**PROBLEM TO SOLVE**: Line by line, copy the records below exactly and leave the pictures out.

**DATASET RECORDS**:

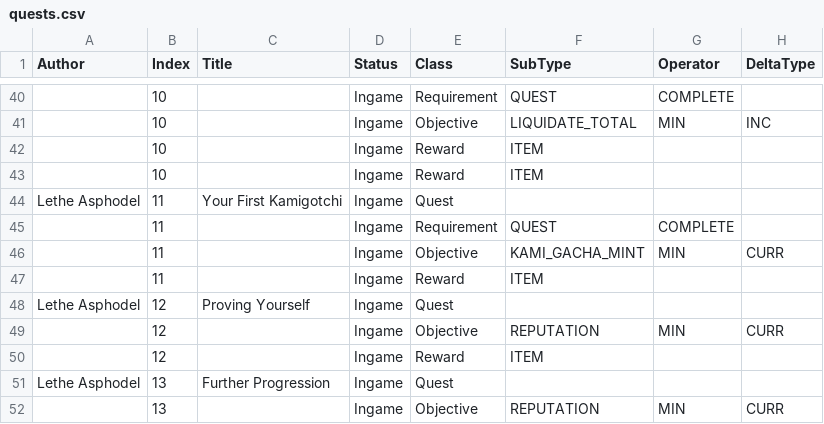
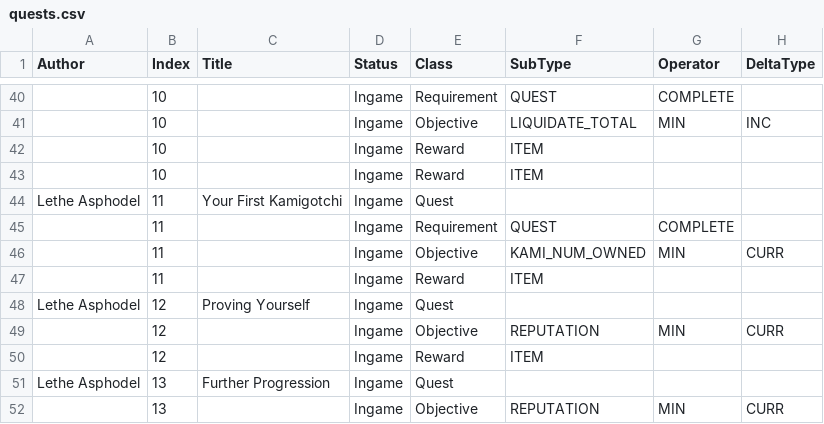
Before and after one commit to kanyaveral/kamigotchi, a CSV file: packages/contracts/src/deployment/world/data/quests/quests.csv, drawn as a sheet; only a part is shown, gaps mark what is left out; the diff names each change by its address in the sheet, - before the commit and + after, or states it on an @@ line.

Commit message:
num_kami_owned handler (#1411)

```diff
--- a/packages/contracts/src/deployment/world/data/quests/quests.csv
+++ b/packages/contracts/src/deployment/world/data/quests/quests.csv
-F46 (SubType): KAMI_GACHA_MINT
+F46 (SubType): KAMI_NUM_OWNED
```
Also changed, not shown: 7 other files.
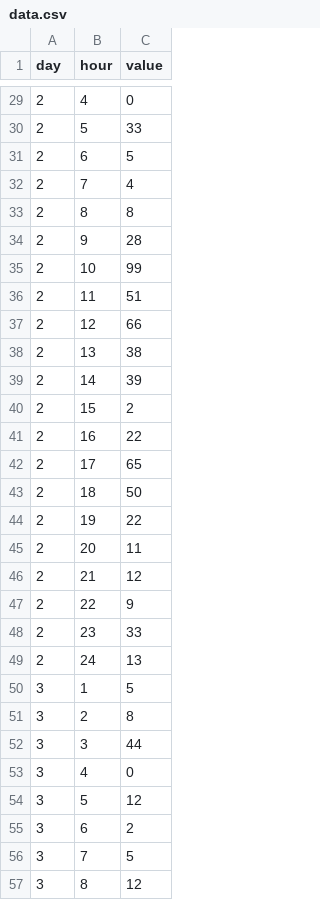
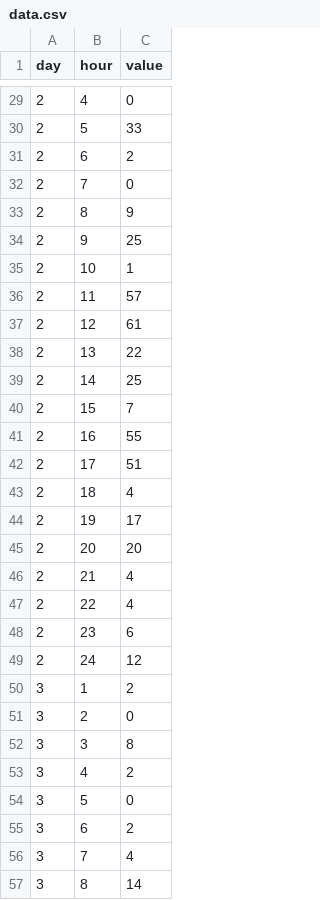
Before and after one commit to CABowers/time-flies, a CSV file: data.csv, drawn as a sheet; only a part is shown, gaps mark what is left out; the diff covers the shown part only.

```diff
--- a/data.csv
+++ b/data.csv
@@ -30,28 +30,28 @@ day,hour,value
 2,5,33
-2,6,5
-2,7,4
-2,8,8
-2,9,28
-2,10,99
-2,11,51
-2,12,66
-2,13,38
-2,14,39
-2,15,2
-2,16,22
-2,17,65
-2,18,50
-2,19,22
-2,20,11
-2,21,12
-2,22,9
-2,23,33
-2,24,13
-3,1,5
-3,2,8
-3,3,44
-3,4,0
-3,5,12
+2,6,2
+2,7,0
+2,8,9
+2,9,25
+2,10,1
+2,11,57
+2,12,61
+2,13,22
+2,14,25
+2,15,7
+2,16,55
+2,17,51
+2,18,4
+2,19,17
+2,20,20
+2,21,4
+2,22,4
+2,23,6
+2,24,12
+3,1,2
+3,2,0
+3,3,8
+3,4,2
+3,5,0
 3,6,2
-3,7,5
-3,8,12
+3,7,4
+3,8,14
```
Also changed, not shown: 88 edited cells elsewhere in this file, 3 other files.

**RESPONSE AREA**:
Before and after one commit to kanyaveral/kamigotchi, a CSV file: packages/contracts/src/deployment/world/data/quests/quests.csv, drawn as a sheet; only a part is shown, gaps mark what is left out; the diff names each change by its address in the sheet, - before the commit and + after, or states it on an @@ line.

Commit message:
num_kami_owned handler (#1411)

```diff
--- a/packages/contracts/src/deployment/world/data/quests/quests.csv
+++ b/packages/contracts/src/deployment/world/data/quests/quests.csv
-F46 (SubType): KAMI_GACHA_MINT
+F46 (SubType): KAMI_NUM_OWNED
```
Also changed, not shown: 7 other files.
Before and after one commit to CABowers/time-flies, a CSV file: data.csv, drawn as a sheet; only a part is shown, gaps mark what is left out; the diff covers the shown part only.

```diff
--- a/data.csv
+++ b/data.csv
@@ -30,28 +30,28 @@ day,hour,value
 2,5,33
-2,6,5
-2,7,4
-2,8,8
-2,9,28
-2,10,99
-2,11,51
-2,12,66
-2,13,38
-2,14,39
-2,15,2
-2,16,22
-2,17,65
-2,18,50
-2,19,22
-2,20,11
-2,21,12
-2,22,9
-2,23,33
-2,24,13
-3,1,5
-3,2,8
-3,3,44
-3,4,0
-3,5,12
+2,6,2
+2,7,0
+2,8,9
+2,9,25
+2,10,1
+2,11,57
+2,12,61
+2,13,22
+2,14,25
+2,15,7
+2,16,55
+2,17,51
+2,18,4
+2,19,17
+2,20,20
+2,21,4
+2,22,4
+2,23,6
+2,24,12
+3,1,2
+3,2,0
+3,3,8
+3,4,2
+3,5,0
 3,6,2
-3,7,5
-3,8,12
+3,7,4
+3,8,14
```
Also changed, not shown: 88 edited cells elsewhere in this file, 3 other files.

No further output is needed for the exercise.